A grocery cart full of fruits, veggies, and boxes of True Lemon.

2.       Check weekly deals and meal plan ahead of time.

Those weekly deals come in handy! Scan the weekly ad for your grocery store and use the items on sale to plan your meals for the week. For an added bonus, try scheduling your shopping trip on Wednesday if you can swing it. Most grocery stores run ads weekly, Wednesday to the following Wednesday. This means each hump day you can double up on the deals!

Plan to cook at home to save money and avoid the extra costs of take-out.

Locally sourced in-season produce also tends to be lighter on the wallet. So don’t forget your local stores and markets for good deals on seasonal items!

3.       Buy store brands and use coupons.

Most grocery stores carry their own branded line. (I.e., Walmart’s Great Value, Target’s Good & Gather, and Costco’s Kirkland Signature.) Store brand items are just as good, if not identical, to the name brands.

Store brands are also great to swap in for other popular items. For example, grab a store brand sparking water instead of fancy flavored beverages. Then pick up a few boxes of True Citrus Lemonade and Limeade to mix in. You can create your own variety of flavors that taste just as good as the name brand beverages, but at a much lower price point. And because True Lemon drink mixes are made with only simple, non-GMO ingredients, you can feel confident you’re staying healthy while drinking more water deliciously.

Check for extra coupons online or in your newspaper circular. Be sure to use them wisely and only for items you know you will use. Coupons are perfect for stocking up on cleaning supplies and household items, too. Cutting your costs on other items you use regularly will leave you more money to spend on nutritious foods.

A woman reading the label on a box at the grocery store.

4.       Make a list and stick to it.

Be prepared and avoid impulse buys. Check your weekly ads, plan your meals with healthy recipes, and make your grocery list. Knowing what items you need before you head to the store will keep you focused. Avoid sashaying down the aisles you don’t need and swiping right on that box of cookies that doesn’t meet your requirements.

Pro Tip: DON’T. SHOP. HUNGRY.We’ve all been there. You walk into the store on an empty stomach and shovel all the sweets and treats into your cart at once. The more prepared you are, the more healthy choices you’ll make.

A mom and her kid watering plants in their garden.

5.       Start an at home garden.

If you have a small space and a green thumb (or at least the ability to do a little research), try starting your own garden at home.

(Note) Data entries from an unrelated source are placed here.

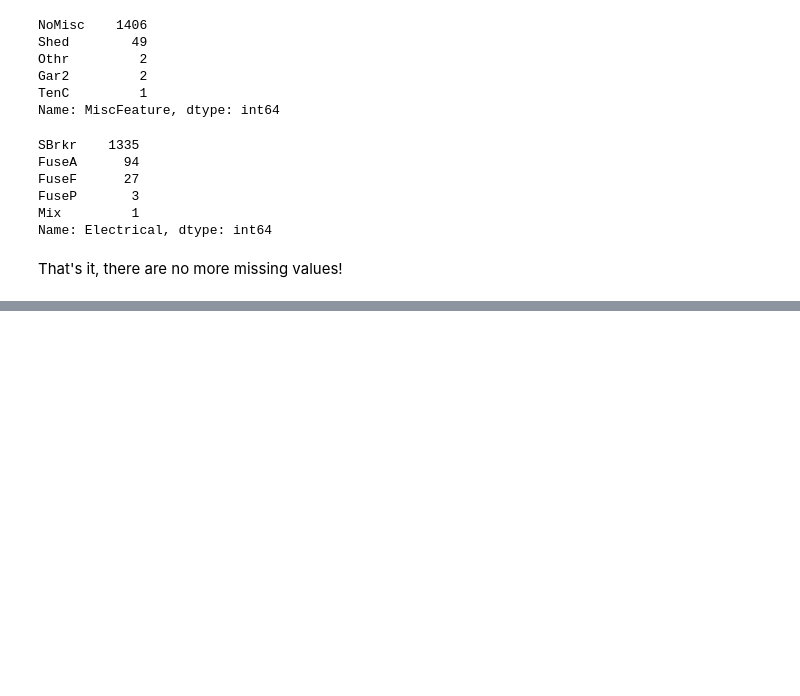
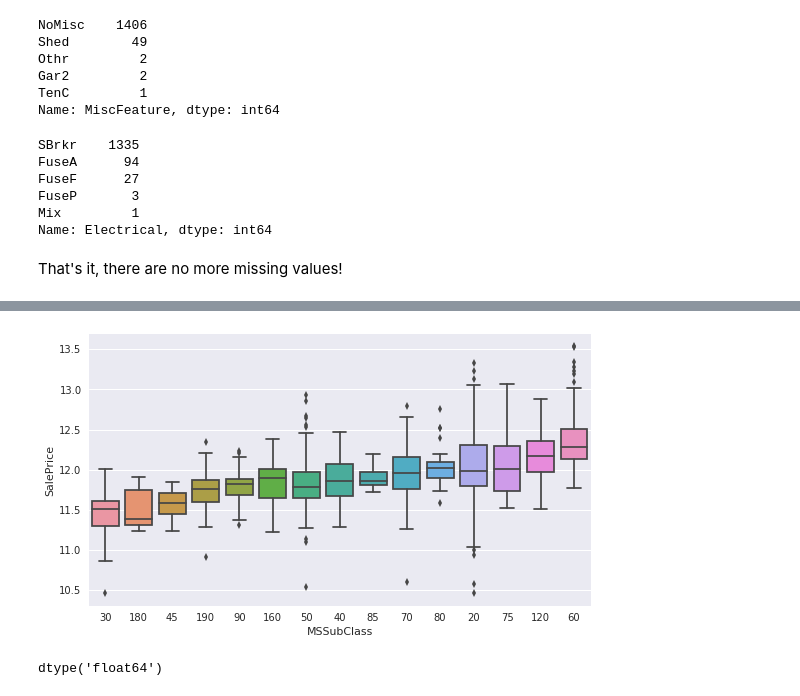
Before and after one commit to jmwagstaff/House-Prices, a Jupyter notebook: HousePrices.ipynb, the cells around one changed output, grey strips where cells are left out. Saved outputs shown, nothing was run; the diff lists cells and outputs as text; code cells hidden in the pictures; blank space fills up the shorter version.

```diff
--- a/HousePrices.ipynb
+++ b/HousePrices.ipynb
@@ -1032,0 +752,32 @@ I'm not sure what's the best way to deal with these missing values. But since ou
+# %%
+# Would be nice to sort the categories here: then use order option in boxplot
+# group by MSSubClass, then do mean SalePrice, then order and extract index list
+try1 = trainData.groupby('MSSubClass').mean()['SalePrice'] # do the ordering
+orderedInd = try1.sort_values().index.values # get index list
+
+plt.subplots(figsize=(9, 5))
+sns.boxplot(x="MSSubClass", y="SalePrice", data=trainData, order = orderedInd);
+# %% [output]
+[figure, added]
+# %%
+# Question:
+# Is it better to use 'MSSubClass' as a categorical variable, or as an ordered numeric?
+# MSSubClass: The building class
+
+# To answer this, I will make two simple models
+
+# First let's creat an ordered numerical variable
+# There are 15 categories, we will label them 1-15
+old_new = pd.DataFrame({'old': pd.Series(orderedInd), 'new': np.arange(1,16)})
+newCat = old_new.sort_values('old')['new'] # re-sorts by the old categories
+
+# Then creat new variable based on old
+trainData['BldClass'] = trainData['MSSubClass'].cat.rename_categories(newCat) # renames cats
+
+trainData['BldClass'] = trainData['BldClass'].astype('float64') # convert back to numerical
+trainData['BldClass'].dtype
+
+
+# The answer is no. It's better to leave MSSubClass as a categorical variable
+# %% [output]
+dtype('float64')
```
Also changed, not shown: parts of 157 cells of this notebook, 1 other file.
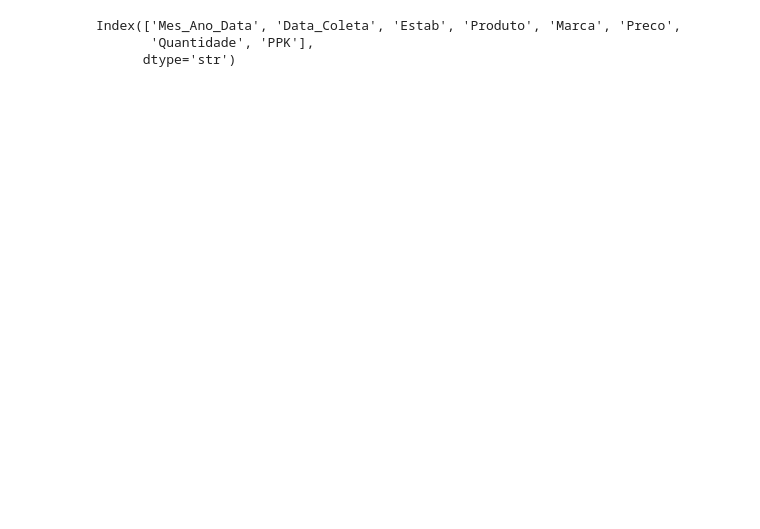
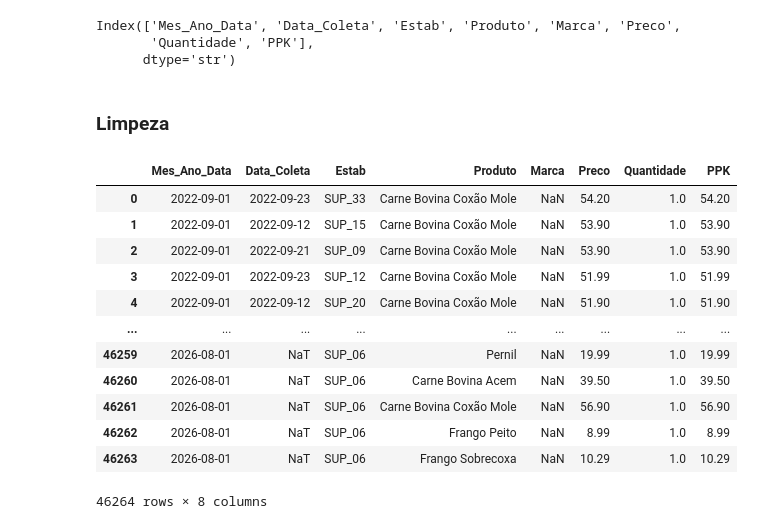
Before and after one commit to Teus-Andrezana/dados_cesta_basica, a Jupyter notebook: main.ipynb, the cells around one changed output. Saved outputs shown, nothing was run; the diff lists cells and outputs as text; code cells hidden in the pictures; blank space fills up the shorter version.

```diff
--- a/main.ipynb
+++ b/main.ipynb
@@ -16,3 +18,21 @@ df.columns
 Index(['Mes_Ano_Data', 'Data_Coleta', 'Estab', 'Produto', 'Marca', 'Preco',
        'Quantidade', 'PPK'],
       dtype='str')
+# %% [markdown]
+### Limpeza
+# %%
+df
+# %% [output]
+|  | Mes_Ano_Data | Data_Coleta | Estab | Produto | Marca | Preco | Quantidade | PPK |
+| 0 | 2022-09-01 | 2022-09-23 | SUP_33 | Carne Bovina Coxão Mole | NaN | 54.20 | 1.0 | 54.20 |
+| 1 | 2022-09-01 | 2022-09-12 | SUP_15 | Carne Bovina Coxão Mole | NaN | 53.90 | 1.0 | 53.90 |
+| 2 | 2022-09-01 | 2022-09-21 | SUP_09 | Carne Bovina Coxão Mole | NaN | 53.90 | 1.0 | 53.90 |
+| 3 | 2022-09-01 | 2022-09-23 | SUP_12 | Carne Bovina Coxão Mole | NaN | 51.99 | 1.0 | 51.99 |
+| 4 | 2022-09-01 | 2022-09-12 | SUP_20 | Carne Bovina Coxão Mole | NaN | 51.90 | 1.0 | 51.90 |
+| ... | ... | ... | ... | ... | ... | ... | ... | ... |
+| 46259 | 2026-08-01 | NaT | SUP_06 | Pernil | NaN | 19.99 | 1.0 | 19.99 |
+| 46260 | 2026-08-01 | NaT | SUP_06 | Carne Bovina Acem | NaN | 39.50 | 1.0 | 39.50 |
+| 46261 | 2026-08-01 | NaT | SUP_06 | Carne Bovina Coxão Mole | NaN | 56.90 | 1.0 | 56.90 |
+| 46262 | 2026-08-01 | NaT | SUP_06 | Frango Peito | NaN | 8.99 | 1.0 | 8.99 |
+| 46263 | 2026-08-01 | NaT | SUP_06 | Frango Sobrecoxa | NaN | 10.29 | 1.0 | 10.29 |
+46264 rows × 8 columns
```
Also changed, not shown: parts of 13 cells of this notebook, 1 other file.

Gardens are budget friendly. Herbs like basil and mint are fairly easily to grow at home, both indoors and outdoors. Produce like lettuce, tomatoes, squash and carrots are among the easiest for beginner gardeners, and some can be grown year-round. And if you’re garden takes off just pick, chop and freeze your goodies for later.

 BONUS: Skip the coffee shop and save with True Lemon Energys

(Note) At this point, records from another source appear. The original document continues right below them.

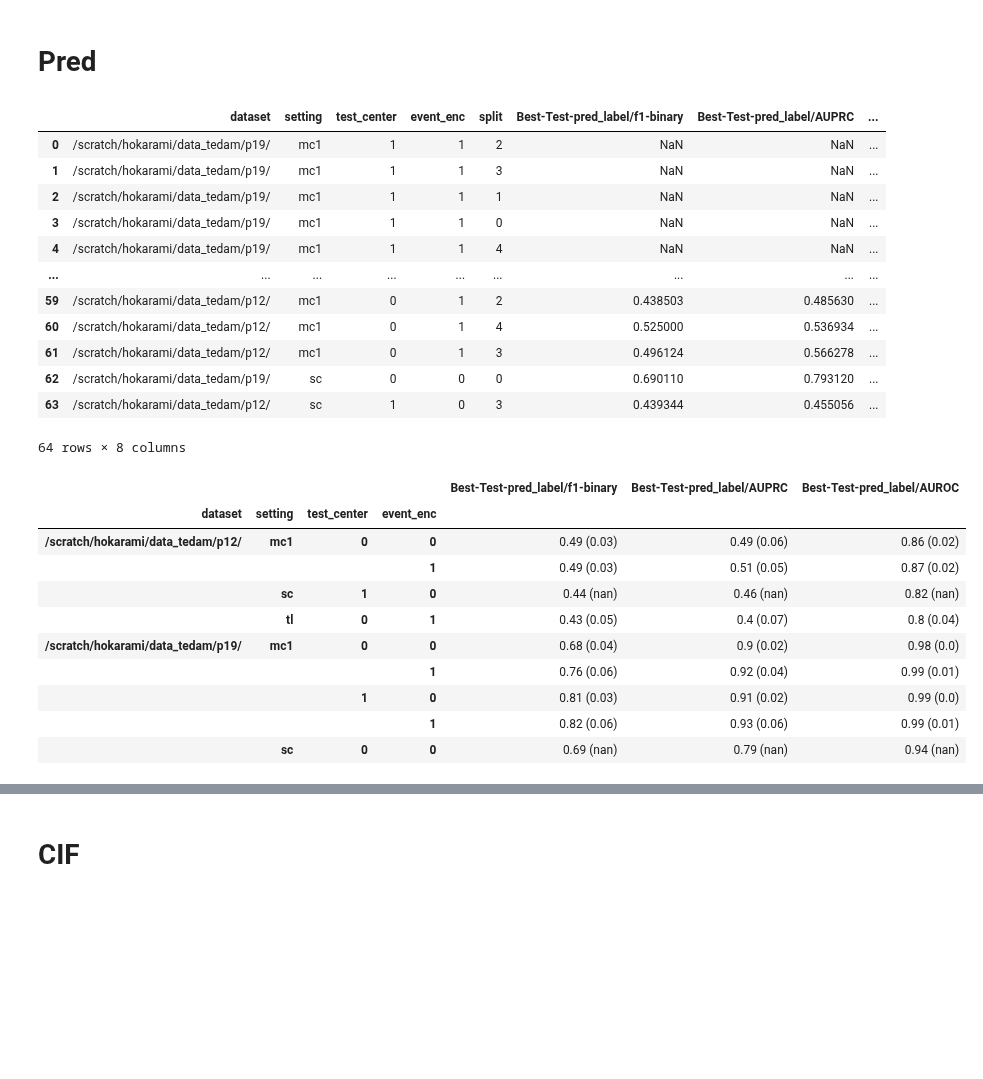
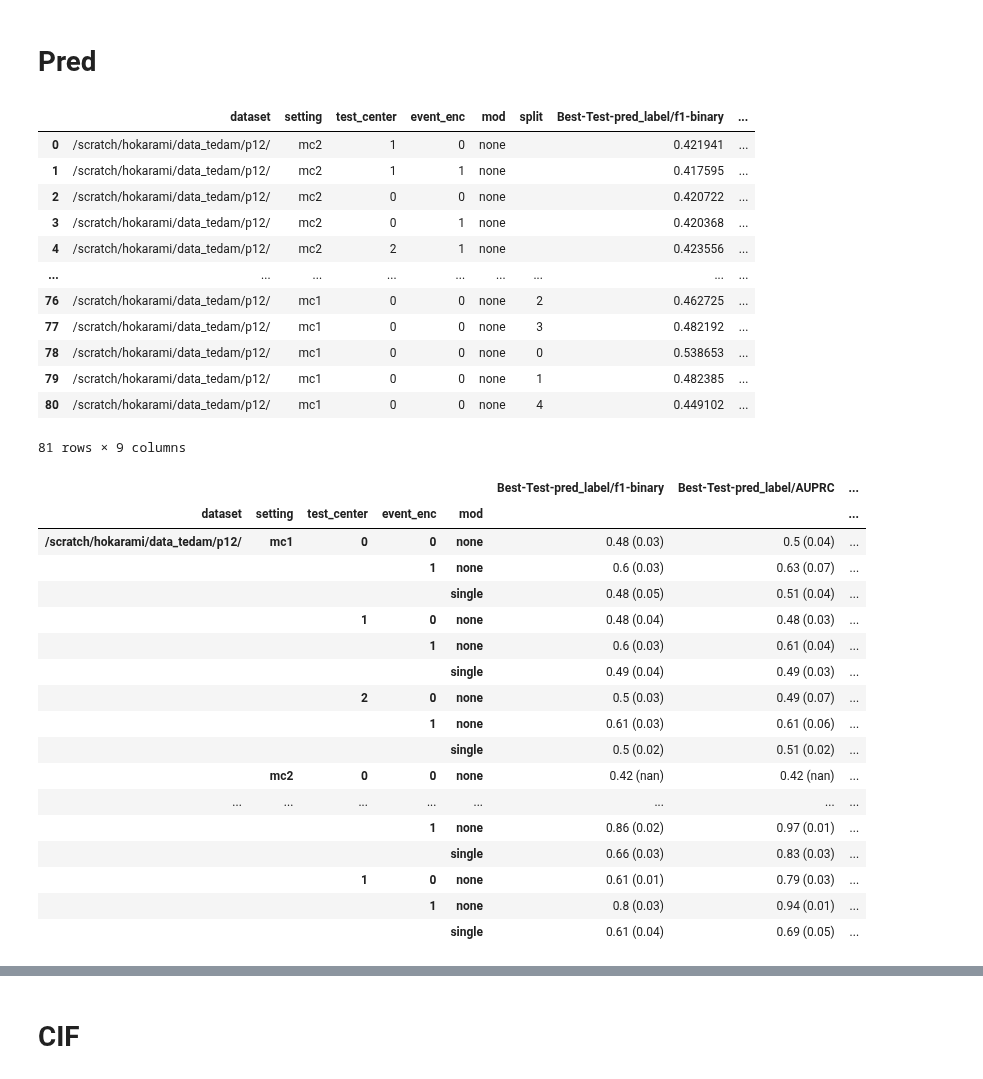
Before and after one commit to hojjatkarami/tedam2, a Jupyter notebook: jup_res.ipynb, the cells around one changed output, grey strips where cells are left out. Saved outputs shown, nothing was run; the diff lists cells and outputs as text; code cells hidden in the pictures; blank space fills up the shorter version.

```diff
--- a/jup_res.ipynb
+++ b/jup_res.ipynb
@@ -8,15 +8,15 @@ import plotly.express as px  # (version 4.7.0 or higher)
 import plotly.graph_objects as go
 from plotly.subplots import make_subplots
 # %%
-!pip install wandb -qqq
+# !pip install wandb -qqq
 import wandb
-wandb.login()
+# wandb.login()
 api = wandb.Api()
 import os
 
 os.environ["WANDB_NOTEBOOK_NAME"] = "jup_res"
 
 
-selected_tag = 'Pred'
+# selected_tag = 'Pred'
 
 runs = api.runs("hokarami/TEDAM3")
@@ -89,10 +87,10 @@ dict_keys(['w', 'lr', 'log', 'mod', 'per', 'cuda', 'data', 'date', 'demo', 'prof
 # %% [markdown]
 # Pred
 # %%
-df_filt = dl_runs(runs, selected_tag='Pred6')
+df_filt = dl_runs(runs, selected_tag='PredN')
 # %%
 i_groupby_row =['dataset','setting','test_center']
-i_groupby_col = ['event_enc']
+i_groupby_col = ['event_enc','mod']
 i_agg = ['split']
 i_metric = ['Best-Test-pred_label/f1-binary','Best-Test-pred_label/AUPRC','Best-Test-pred_label/AUROC']
 # i_metric = ['Test-CIF/NLL-#events']
@@ -103,53 +101,60 @@ i_metric = ['Best-Test-pred_label/f1-binary','Best-Test-pred_label/AUPRC','Best-
 d_name = [x for x in df_filt.name]
 
 df_config = pd.DataFrame(   [{k:v for k,v in x.items()} for x in df_filt.config]    )
 
 df_summary = pd.DataFrame(   [{k:v for k,v in x.items()} for x in df_filt.summary]    )
 
 df = pd.concat([df_config, df_summary],axis=1)
 # df.name = df_filt.name
 df = df[i_groupby_row + i_groupby_col + i_agg + i_metric]
 df
 
 
 
 
 a0 = df.groupby(i_groupby_row + i_groupby_col)[i_metric].size().rename('runs')
 
 a1 = df.groupby(i_groupby_row + i_groupby_col)[i_metric].aggregate(['mean','std']).round(3)
 
 a1 = df.groupby(i_groupby_row + i_groupby_col)[i_metric].aggregate(lambda x:str(round(x.mean(),2))  + ' (' + str(round(x.std(),2))  +')'  ) #
 
 # a4 = df.groupby(i_by)[i_metric].apply(lambda x:x.round(3).tolist())   # x.round(3).tolist()
 a1
 
 a1.reset_index().pivot(index=i_groupby_row,columns=i_groupby_col)
 
 
 
 # a1.to_csv("aaa.csv")
 # %% [output]
-|  | dataset | setting | test_center | event_enc | split | Best-Test-pred_label/f1-binary | Best-Test-pred_label/AUPRC | ... |
-| 0 | /scratch/hokarami/data_tedam/p19/ | mc1 | 1 | 1 | 2 | NaN | NaN | ... |
-| 1 | /scratch/hokarami/data_tedam/p19/ | mc1 | 1 | 1 | 3 | NaN | NaN | ... |
-| 2 | /scratch/hokarami/data_tedam/p19/ | mc1 | 1 | 1 | 1 | NaN | NaN | ... |
-| 3 | /scratch/hokarami/data_tedam/p19/ | mc1 | 1 | 1 | 0 | NaN | NaN | ... |
-| 4 | /scratch/hokarami/data_tedam/p19/ | mc1 | 1 | 1 | 4 | NaN | NaN | ... |
+|  | dataset | setting | test_center | event_enc | mod | split | Best-Test-pred_label/f1-binary | ... |
+| 0 | /scratch/hokarami/data_tedam/p12/ | mc2 | 1 | 0 | none |  | 0.421941 | ... |
+| 1 | /scratch/hokarami/data_tedam/p12/ | mc2 | 1 | 1 | none |  | 0.417595 | ... |
+| 2 | /scratch/hokarami/data_tedam/p12/ | mc2 | 0 | 0 | none |  | 0.420722 | ... |
+| 3 | /scratch/hokarami/data_tedam/p12/ | mc2 | 0 | 1 | none |  | 0.420368 | ... |
+| 4 | /scratch/hokarami/data_tedam/p12/ | mc2 | 2 | 1 | none |  | 0.423556 | ... |
 | ... | ... | ... | ... | ... | ... | ... | ... | ... |
-| 59 | /scratch/hokarami/data_tedam/p12/ | mc1 | 0 | 1 | 2 | 0.438503 | 0.485630 | ... |
-| 60 | /scratch/hokarami/data_tedam/p12/ | mc1 | 0 | 1 | 4 | 0.525000 | 0.536934 | ... |
-| 61 | /scratch/hokarami/data_tedam/p12/ | mc1 | 0 | 1 | 3 | 0.496124 | 0.566278 | ... |
-| 62 | /scratch/hokarami/data_tedam/p19/ | sc | 0 | 0 | 0 | 0.690110 | 0.793120 | ... |
-| 63 | /scratch/hokarami/data_tedam/p12/ | sc | 1 | 0 | 3 | 0.439344 | 0.455056 | ... |
+| 76 | /scratch/hokarami/data_tedam/p12/ | mc1 | 0 | 0 | none | 2 | 0.462725 | ... |
+| 77 | /scratch/hokarami/data_tedam/p12/ | mc1 | 0 | 0 | none | 3 | 0.482192 | ... |
+| 78 | /scratch/hokarami/data_tedam/p12/ | mc1 | 0 | 0 | none | 0 | 0.538653 | ... |
+| 79 | /scratch/hokarami/data_tedam/p12/ | mc1 | 0 | 0 | none | 1 | 0.482385 | ... |
+| 80 | /scratch/hokarami/data_tedam/p12/ | mc1 | 0 | 0 | none | 4 | 0.449102 | ... |
-64 rows × 8 columns
+81 rows × 9 columns
-|  |  |  |  | Best-Test-pred_label/f1-binary | Best-Test-pred_label/AUPRC | Best-Test-pred_label/AUROC |
-| dataset | setting | test_center | event_enc |  |  |  |
-| /scratch/hokarami/data_tedam/p12/ | mc1 | 0 | 0 | 0.49 (0.03) | 0.49 (0.06) | 0.86 (0.02) |
-|  |  |  | 1 | 0.49 (0.03) | 0.51 (0.05) | 0.87 (0.02) |
-|  | sc | 1 | 0 | 0.44 (nan) | 0.46 (nan) | 0.82 (nan) |
-|  | tl | 0 | 1 | 0.43 (0.05) | 0.4 (0.07) | 0.8 (0.04) |
-| /scratch/hokarami/data_tedam/p19/ | mc1 | 0 | 0 | 0.68 (0.04) | 0.9 (0.02) | 0.98 (0.0) |
-|  |  |  | 1 | 0.76 (0.06) | 0.92 (0.04) | 0.99 (0.01) |
-|  |  | 1 | 0 | 0.81 (0.03) | 0.91 (0.02) | 0.99 (0.0) |
-|  |  |  | 1 | 0.82 (0.06) | 0.93 (0.06) | 0.99 (0.01) |
-|  | sc | 0 | 0 | 0.69 (nan) | 0.79 (nan) | 0.94 (nan) |
+|  |  |  |  |  | Best-Test-pred_label/f1-binary | Best-Test-pred_label/AUPRC | ... |
+| dataset | setting | test_center | event_enc | mod |  |  | ... |
+| /scratch/hokarami/data_tedam/p12/ | mc1 | 0 | 0 | none | 0.48 (0.03) | 0.5 (0.04) | ... |
+|  |  |  | 1 | none | 0.6 (0.03) | 0.63 (0.07) | ... |
+|  |  |  |  | single | 0.48 (0.05) | 0.51 (0.04) | ... |
+|  |  | 1 | 0 | none | 0.48 (0.04) | 0.48 (0.03) | ... |
+|  |  |  | 1 | none | 0.6 (0.03) | 0.61 (0.04) | ... |
+|  |  |  |  | single | 0.49 (0.04) | 0.49 (0.03) | ... |
+|  |  | 2 | 0 | none | 0.5 (0.03) | 0.49 (0.07) | ... |
+|  |  |  | 1 | none | 0.61 (0.03) | 0.61 (0.06) | ... |
+|  |  |  |  | single | 0.5 (0.02) | 0.51 (0.02) | ... |
+|  | mc2 | 0 | 0 | none | 0.42 (nan) | 0.42 (nan) | ... |
+| ... | ... | ... | ... | ... | ... | ... | ... |
+|  |  |  | 1 | none | 0.86 (0.02) | 0.97 (0.01) | ... |
+|  |  |  |  | single | 0.66 (0.03) | 0.83 (0.03) | ... |
+|  |  | 1 | 0 | none | 0.61 (0.01) | 0.79 (0.03) | ... |
+|  |  |  | 1 | none | 0.8 (0.03) | 0.94 (0.01) | ... |
+|  |  |  |  | single | 0.61 (0.04) | 0.69 (0.05) | ... |
```
Also changed, not shown: parts of 3 cells of this notebook, 7 other files.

Small, daily costs like buying a latte or a cup of coffee can add up over time, and depending on where you live, a single cup of coffee can cost up to $3. A box of True Lemon Energy comes with six packets and is $4.24.

Each packet has 120mg of caffeine, which is about the same as a large cup of coffee. Unlike coffee, though, True Lemon Energy is powered by clean caffeine from green tea, so you won't get the same kind of caffeine crash that you get with coffee!

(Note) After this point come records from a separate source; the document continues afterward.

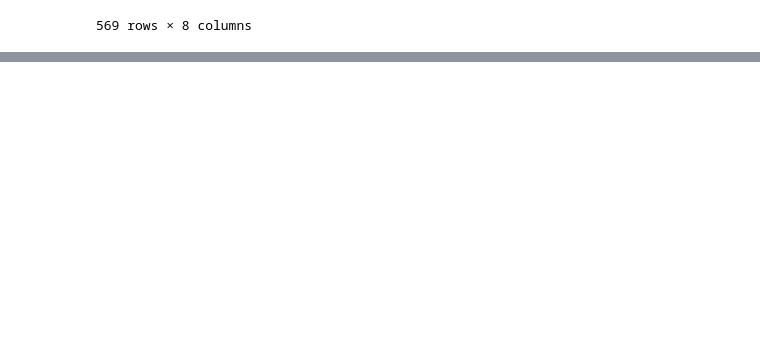
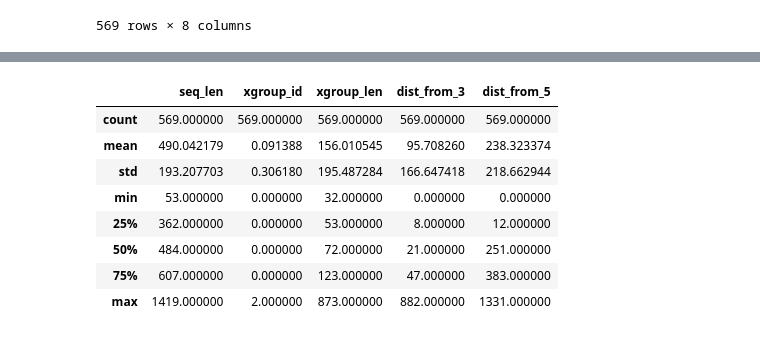
Before and after one commit to flayner2/lab_data_analysis, a Jupyter notebook: notebooks/analyze_vector_masking_data.ipynb, the cells around one changed output, grey strips where cells are left out. Saved outputs shown, nothing was run; the diff lists cells and outputs as text; code cells hidden in the pictures; blank space fills up the shorter version.

```diff
--- a/notebooks/analyze_vector_masking_data.ipynb
+++ b/notebooks/analyze_vector_masking_data.ipynb
@@ -50,0 +72,12 @@ xgroups_data
+# %%
+xgroups_data.describe()
+# %% [output]
+|  | seq_len | xgroup_id | xgroup_len | dist_from_3 | dist_from_5 |
+| count | 569.000000 | 569.000000 | 569.000000 | 569.000000 | 569.000000 |
+| mean | 490.042179 | 0.091388 | 156.010545 | 95.708260 | 238.323374 |
+| std | 193.207703 | 0.306180 | 195.487284 | 166.647418 | 218.662944 |
+| min | 53.000000 | 0.000000 | 32.000000 | 0.000000 | 0.000000 |
+| 25% | 362.000000 | 0.000000 | 53.000000 | 8.000000 | 12.000000 |
+| 50% | 484.000000 | 0.000000 | 72.000000 | 21.000000 | 251.000000 |
+| 75% | 607.000000 | 0.000000 | 123.000000 | 47.000000 | 383.000000 |
+| max | 1419.000000 | 2.000000 | 873.000000 | 882.000000 | 1331.000000 |
```
Also changed, not shown: parts of 11 cells of this notebook.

Amy Cimo, R.D. Avatar

Written by

Amy Cimo is a Nutrition Coach, Personal Trainer and Wellness Enthusiast based out of Baton Rouge, Louisiana. After going through her own health journey, she found her passion in helping others find balance between nutrition, physical activity and mindset to live healthy and be truly happy. Amy attended Louisiana State University where she received a Bachelor of Arts in Mass Communication and a Bachelor of Science in Business Administration. She became a Certified Personal Trainer in 2021 through the National Academy of Sports Medicine (NASM) and a Certified Nutrition Coach in 2022 through Precision Nutrition.